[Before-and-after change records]

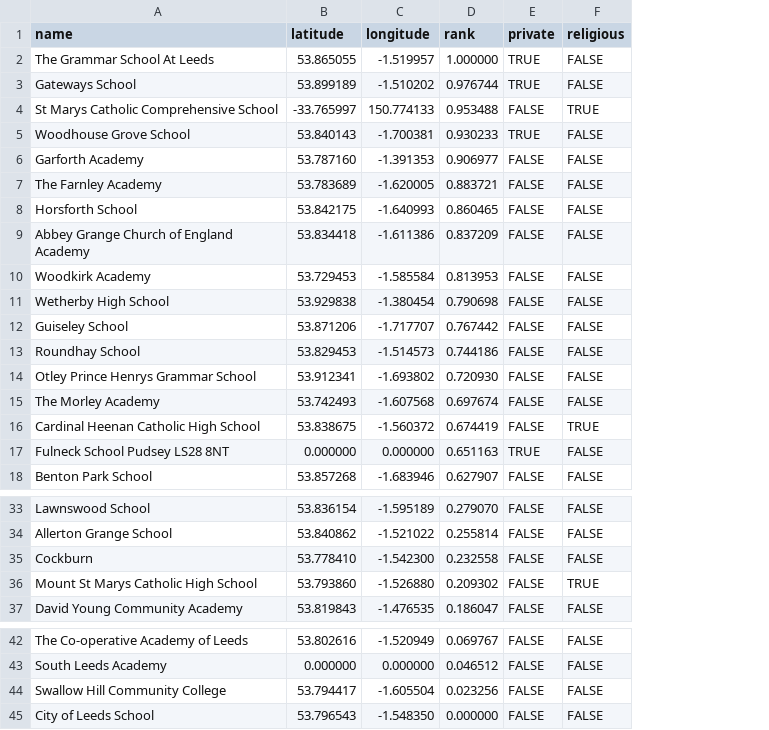
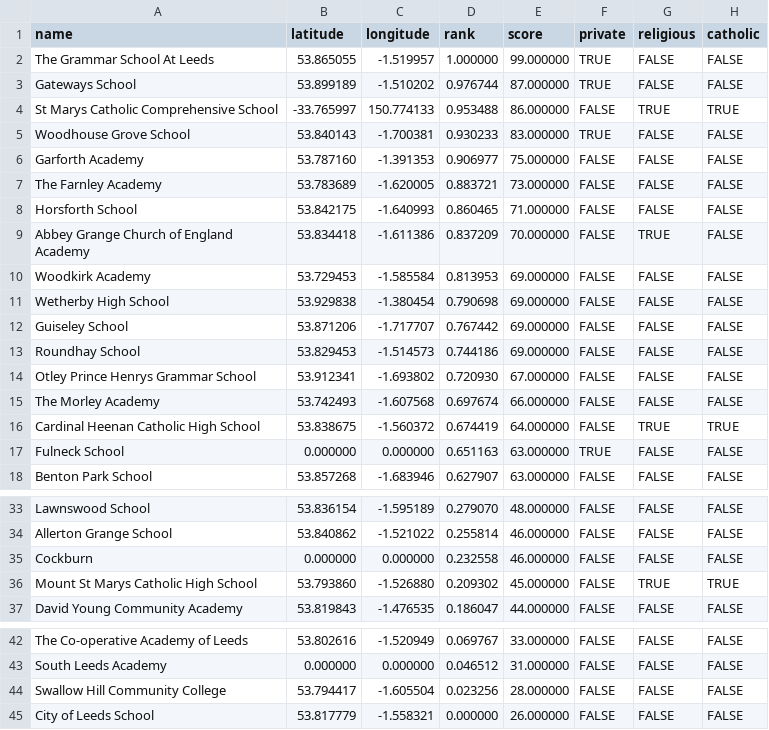
Before and after one commit to relentless/SchoolsMap, a CSV file: LocationFinder/data/school_locations.csv, drawn as a sheet; only a part is shown, gaps mark what is left out; addresses are those after the commit; the diff names each change by its address in the sheet, - before the commit and + after, or states it on an @@ line.

```diff
--- a/LocationFinder/data/school_locations.csv
+++ b/LocationFinder/data/school_locations.csv
+column E (score), rows 2-18: 99.000000 | 87.000000 | 86.000000 | 83.000000 | 75.000000 | 73.000000 | 71.000000 | 70.000000 | 69.000000 | 69.000000 | 69.000000 | 69.000000 | 67.000000 | 66.000000 | 64.000000 | 63.000000 | 63.000000; rows 33-37: 48.000000 | 46.000000 | 46.000000 | 45.000000 | 44.000000; rows 42-45: 33.000000 | 31.000000 | 28.000000 | 26.000000
+column H (catholic), rows 2-18: FALSE | FALSE | TRUE | FALSE | FALSE | FALSE | FALSE | FALSE | FALSE | FALSE | FALSE | FALSE | FALSE | FALSE | TRUE | FALSE | FALSE; rows 33-37: FALSE | FALSE | FALSE | TRUE | FALSE; rows 42-45: all FALSE
-G9 (religious): FALSE
+G9 (religious): TRUE
-A17 (name): Fulneck School Pudsey LS28 8NT
+A17 (name): Fulneck School
-B35 (latitude): 53.778410
+B35 (latitude): 0.000000
-C35 (longitude): -1.542300
+C35 (longitude): 0.000000
-B45 (latitude): 53.796543
+B45 (latitude): 53.817779
-C45 (longitude): -1.548350
+C45 (longitude): -1.558321
```
Also changed, not shown: LocationFinder/data/secondary.csv, SchoolsMap/data/school_locations.csv, 7 other files.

*What you have to do*
The lines above that hold "latitude" are the result; show every one of them.

*Response area*
-B35 (latitude): 53.778410
+B35 (latitude): 0.000000
-B45 (latitude): 53.796543
+B45 (latitude): 53.817779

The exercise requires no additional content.